▶ TASK BRIEF: A single number is the answer here: the count of lines in the data below that include the word "linking".

PROVIDED MATERIAL: Begin

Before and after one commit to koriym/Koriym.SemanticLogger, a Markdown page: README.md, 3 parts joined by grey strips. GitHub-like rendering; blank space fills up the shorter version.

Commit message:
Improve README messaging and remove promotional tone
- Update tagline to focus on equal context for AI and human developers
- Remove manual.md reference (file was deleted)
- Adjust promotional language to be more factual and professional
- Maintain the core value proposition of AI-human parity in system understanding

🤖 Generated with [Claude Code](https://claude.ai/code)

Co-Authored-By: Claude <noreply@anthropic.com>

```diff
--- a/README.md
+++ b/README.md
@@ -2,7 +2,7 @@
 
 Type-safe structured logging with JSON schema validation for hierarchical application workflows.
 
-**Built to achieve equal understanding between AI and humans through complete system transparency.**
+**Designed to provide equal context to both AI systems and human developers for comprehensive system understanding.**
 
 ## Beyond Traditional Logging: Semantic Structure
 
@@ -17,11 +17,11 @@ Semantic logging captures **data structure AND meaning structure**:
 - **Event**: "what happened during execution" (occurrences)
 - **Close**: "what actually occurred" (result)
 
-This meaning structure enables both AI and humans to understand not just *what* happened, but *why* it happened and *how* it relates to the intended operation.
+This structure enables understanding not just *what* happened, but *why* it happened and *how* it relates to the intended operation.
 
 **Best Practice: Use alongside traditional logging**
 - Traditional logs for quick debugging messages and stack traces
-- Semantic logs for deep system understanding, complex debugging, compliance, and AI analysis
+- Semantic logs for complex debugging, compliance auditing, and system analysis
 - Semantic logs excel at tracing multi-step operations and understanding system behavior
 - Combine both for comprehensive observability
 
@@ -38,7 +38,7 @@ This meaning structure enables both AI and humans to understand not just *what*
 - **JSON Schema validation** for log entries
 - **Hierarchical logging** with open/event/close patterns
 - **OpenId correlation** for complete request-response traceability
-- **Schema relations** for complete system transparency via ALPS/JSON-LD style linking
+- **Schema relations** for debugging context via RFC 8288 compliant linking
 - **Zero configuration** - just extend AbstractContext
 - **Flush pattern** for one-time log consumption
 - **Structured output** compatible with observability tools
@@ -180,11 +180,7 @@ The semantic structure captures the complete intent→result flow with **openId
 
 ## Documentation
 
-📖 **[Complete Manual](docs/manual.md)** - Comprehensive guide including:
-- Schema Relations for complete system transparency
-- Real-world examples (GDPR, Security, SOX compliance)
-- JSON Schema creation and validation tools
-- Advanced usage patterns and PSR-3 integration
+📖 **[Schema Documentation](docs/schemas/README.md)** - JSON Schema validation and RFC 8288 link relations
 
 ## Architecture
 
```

PROVIDED MATERIAL: End

▶ SOLUTION TO THIS EXERCISE: 2